Data shown:
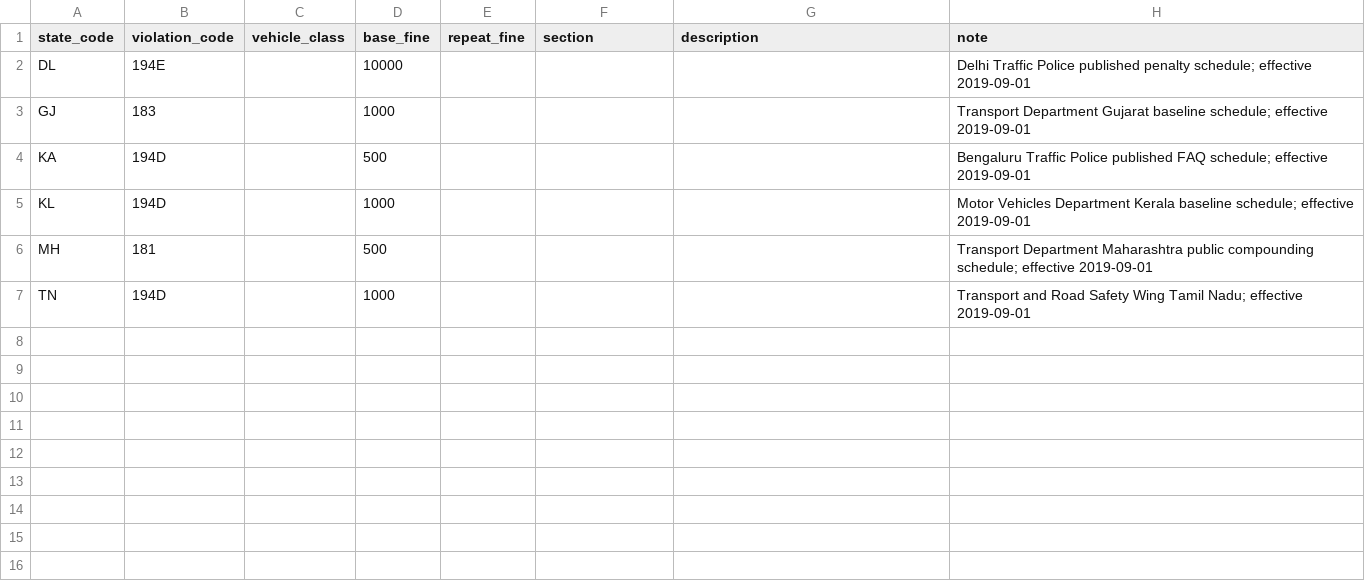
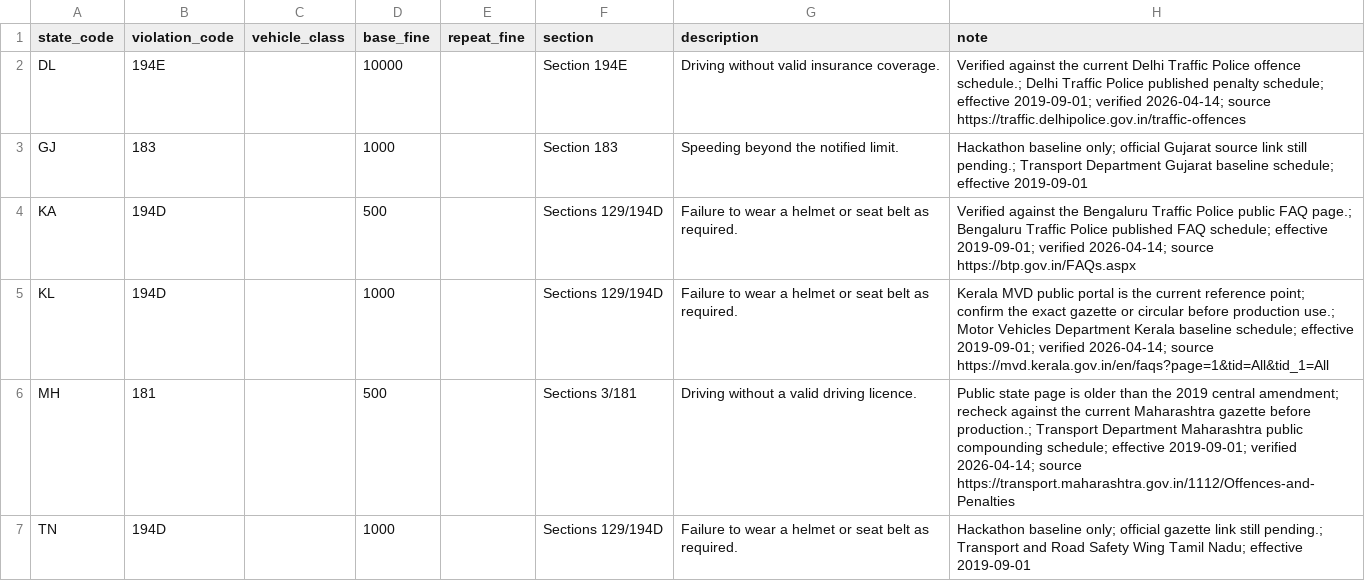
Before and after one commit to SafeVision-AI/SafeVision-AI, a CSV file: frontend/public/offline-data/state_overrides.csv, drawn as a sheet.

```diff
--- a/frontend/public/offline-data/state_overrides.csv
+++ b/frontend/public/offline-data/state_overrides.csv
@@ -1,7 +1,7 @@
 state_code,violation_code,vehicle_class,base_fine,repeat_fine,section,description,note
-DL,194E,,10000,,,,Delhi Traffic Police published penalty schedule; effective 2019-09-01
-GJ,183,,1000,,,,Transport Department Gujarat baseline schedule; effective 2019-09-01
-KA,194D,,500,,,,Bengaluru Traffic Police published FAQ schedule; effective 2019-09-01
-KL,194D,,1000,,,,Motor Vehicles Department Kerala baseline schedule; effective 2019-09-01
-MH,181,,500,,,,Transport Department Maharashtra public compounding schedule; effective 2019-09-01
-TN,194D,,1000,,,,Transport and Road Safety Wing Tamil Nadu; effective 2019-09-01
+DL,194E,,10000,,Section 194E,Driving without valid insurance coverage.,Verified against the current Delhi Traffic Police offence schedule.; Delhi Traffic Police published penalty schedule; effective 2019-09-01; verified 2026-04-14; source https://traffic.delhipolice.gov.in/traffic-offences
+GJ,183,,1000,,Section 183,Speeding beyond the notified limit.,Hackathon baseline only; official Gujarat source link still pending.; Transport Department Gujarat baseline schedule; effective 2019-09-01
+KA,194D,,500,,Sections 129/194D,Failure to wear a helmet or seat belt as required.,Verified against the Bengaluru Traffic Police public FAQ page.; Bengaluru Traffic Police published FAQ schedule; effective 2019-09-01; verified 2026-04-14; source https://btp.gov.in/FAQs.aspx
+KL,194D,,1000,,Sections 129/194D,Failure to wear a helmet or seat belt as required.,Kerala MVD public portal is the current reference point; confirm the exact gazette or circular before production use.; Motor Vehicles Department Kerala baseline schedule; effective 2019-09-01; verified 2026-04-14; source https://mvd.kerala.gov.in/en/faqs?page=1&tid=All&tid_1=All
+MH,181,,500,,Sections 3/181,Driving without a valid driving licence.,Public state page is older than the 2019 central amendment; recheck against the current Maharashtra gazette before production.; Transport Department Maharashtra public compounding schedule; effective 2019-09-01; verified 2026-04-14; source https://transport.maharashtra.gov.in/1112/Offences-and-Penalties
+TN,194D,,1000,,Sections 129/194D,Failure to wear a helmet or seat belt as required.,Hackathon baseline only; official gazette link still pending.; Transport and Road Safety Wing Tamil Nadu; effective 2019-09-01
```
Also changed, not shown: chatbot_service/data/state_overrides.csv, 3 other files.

Task brief:
Could you print the material above word for word and skip the images?

Answer to this exercise:
Before and after one commit to SafeVision-AI/SafeVision-AI, a CSV file: frontend/public/offline-data/state_overrides.csv, drawn as a sheet.

```diff
--- a/frontend/public/offline-data/state_overrides.csv
+++ b/frontend/public/offline-data/state_overrides.csv
@@ -1,7 +1,7 @@
 state_code,violation_code,vehicle_class,base_fine,repeat_fine,section,description,note
-DL,194E,,10000,,,,Delhi Traffic Police published penalty schedule; effective 2019-09-01
-GJ,183,,1000,,,,Transport Department Gujarat baseline schedule; effective 2019-09-01
-KA,194D,,500,,,,Bengaluru Traffic Police published FAQ schedule; effective 2019-09-01
-KL,194D,,1000,,,,Motor Vehicles Department Kerala baseline schedule; effective 2019-09-01
-MH,181,,500,,,,Transport Department Maharashtra public compounding schedule; effective 2019-09-01
-TN,194D,,1000,,,,Transport and Road Safety Wing Tamil Nadu; effective 2019-09-01
+DL,194E,,10000,,Section 194E,Driving without valid insurance coverage.,Verified against the current Delhi Traffic Police offence schedule.; Delhi Traffic Police published penalty schedule; effective 2019-09-01; verified 2026-04-14; source https://traffic.delhipolice.gov.in/traffic-offences
+GJ,183,,1000,,Section 183,Speeding beyond the notified limit.,Hackathon baseline only; official Gujarat source link still pending.; Transport Department Gujarat baseline schedule; effective 2019-09-01
+KA,194D,,500,,Sections 129/194D,Failure to wear a helmet or seat belt as required.,Verified against the Bengaluru Traffic Police public FAQ page.; Bengaluru Traffic Police published FAQ schedule; effective 2019-09-01; verified 2026-04-14; source https://btp.gov.in/FAQs.aspx
+KL,194D,,1000,,Sections 129/194D,Failure to wear a helmet or seat belt as required.,Kerala MVD public portal is the current reference point; confirm the exact gazette or circular before production use.; Motor Vehicles Department Kerala baseline schedule; effective 2019-09-01; verified 2026-04-14; source https://mvd.kerala.gov.in/en/faqs?page=1&tid=All&tid_1=All
+MH,181,,500,,Sections 3/181,Driving without a valid driving licence.,Public state page is older than the 2019 central amendment; recheck against the current Maharashtra gazette before production.; Transport Department Maharashtra public compounding schedule; effective 2019-09-01; verified 2026-04-14; source https://transport.maharashtra.gov.in/1112/Offences-and-Penalties
+TN,194D,,1000,,Sections 129/194D,Failure to wear a helmet or seat belt as required.,Hackathon baseline only; official gazette link still pending.; Transport and Road Safety Wing Tamil Nadu; effective 2019-09-01
```
Also changed, not shown: chatbot_service/data/state_overrides.csv, 3 other files.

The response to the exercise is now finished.